• [TASK GOAL]: Could you give every record again, exactly as it reads?

►

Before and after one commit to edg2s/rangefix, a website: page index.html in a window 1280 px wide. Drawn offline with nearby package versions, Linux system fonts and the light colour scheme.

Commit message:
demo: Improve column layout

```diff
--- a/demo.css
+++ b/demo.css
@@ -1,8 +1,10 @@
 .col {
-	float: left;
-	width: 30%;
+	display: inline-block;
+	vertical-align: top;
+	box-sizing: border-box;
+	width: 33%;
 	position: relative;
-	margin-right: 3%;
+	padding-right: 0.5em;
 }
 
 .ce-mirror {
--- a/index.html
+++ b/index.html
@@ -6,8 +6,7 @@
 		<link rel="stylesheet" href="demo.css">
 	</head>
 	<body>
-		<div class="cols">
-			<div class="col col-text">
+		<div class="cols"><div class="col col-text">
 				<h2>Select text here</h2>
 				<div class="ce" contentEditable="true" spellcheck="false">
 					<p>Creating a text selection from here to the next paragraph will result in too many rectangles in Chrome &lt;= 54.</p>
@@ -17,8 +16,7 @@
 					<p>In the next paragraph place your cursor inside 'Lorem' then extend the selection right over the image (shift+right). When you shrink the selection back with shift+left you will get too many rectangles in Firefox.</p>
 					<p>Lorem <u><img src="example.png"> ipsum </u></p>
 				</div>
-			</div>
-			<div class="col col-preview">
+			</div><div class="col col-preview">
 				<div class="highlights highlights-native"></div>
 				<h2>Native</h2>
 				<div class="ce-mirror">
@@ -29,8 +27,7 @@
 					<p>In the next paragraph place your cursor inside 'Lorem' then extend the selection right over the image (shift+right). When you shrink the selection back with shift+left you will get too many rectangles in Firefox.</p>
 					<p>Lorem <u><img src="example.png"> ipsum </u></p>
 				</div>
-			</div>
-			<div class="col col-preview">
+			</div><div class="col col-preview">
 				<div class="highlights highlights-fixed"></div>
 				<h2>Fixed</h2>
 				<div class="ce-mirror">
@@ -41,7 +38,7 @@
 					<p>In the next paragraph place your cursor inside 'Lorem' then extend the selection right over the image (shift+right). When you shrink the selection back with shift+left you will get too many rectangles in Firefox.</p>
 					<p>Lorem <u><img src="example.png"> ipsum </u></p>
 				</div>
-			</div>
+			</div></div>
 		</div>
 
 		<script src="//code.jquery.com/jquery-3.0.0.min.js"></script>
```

◄

• [RESPONSE TO THIS EXERCISE]:
Before and after one commit to edg2s/rangefix, a website: page index.html in a window 1280 px wide. Drawn offline with nearby package versions, Linux system fonts and the light colour scheme.

Commit message:
demo: Improve column layout

```diff
--- a/demo.css
+++ b/demo.css
@@ -1,8 +1,10 @@
 .col {
-	float: left;
-	width: 30%;
+	display: inline-block;
+	vertical-align: top;
+	box-sizing: border-box;
+	width: 33%;
 	position: relative;
-	margin-right: 3%;
+	padding-right: 0.5em;
 }
 
 .ce-mirror {
--- a/index.html
+++ b/index.html
@@ -6,8 +6,7 @@
 		<link rel="stylesheet" href="demo.css">
 	</head>
 	<body>
-		<div class="cols">
-			<div class="col col-text">
+		<div class="cols"><div class="col col-text">
 				<h2>Select text here</h2>
 				<div class="ce" contentEditable="true" spellcheck="false">
 					<p>Creating a text selection from here to the next paragraph will result in too many rectangles in Chrome &lt;= 54.</p>
@@ -17,8 +16,7 @@
 					<p>In the next paragraph place your cursor inside 'Lorem' then extend the selection right over the image (shift+right). When you shrink the selection back with shift+left you will get too many rectangles in Firefox.</p>
 					<p>Lorem <u><img src="example.png"> ipsum </u></p>
 				</div>
-			</div>
-			<div class="col col-preview">
+			</div><div class="col col-preview">
 				<div class="highlights highlights-native"></div>
 				<h2>Native</h2>
 				<div class="ce-mirror">
@@ -29,8 +27,7 @@
 					<p>In the next paragraph place your cursor inside 'Lorem' then extend the selection right over the image (shift+right). When you shrink the selection back with shift+left you will get too many rectangles in Firefox.</p>
 					<p>Lorem <u><img src="example.png"> ipsum </u></p>
 				</div>
-			</div>
-			<div class="col col-preview">
+			</div><div class="col col-preview">
 				<div class="highlights highlights-fixed"></div>
 				<h2>Fixed</h2>
 				<div class="ce-mirror">
@@ -41,7 +38,7 @@
 					<p>In the next paragraph place your cursor inside 'Lorem' then extend the selection right over the image (shift+right). When you shrink the selection back with shift+left you will get too many rectangles in Firefox.</p>
 					<p>Lorem <u><img src="example.png"> ipsum </u></p>
 				</div>
-			</div>
+			</div></div>
 		</div>
 
 		<script src="//code.jquery.com/jquery-3.0.0.min.js"></script>
```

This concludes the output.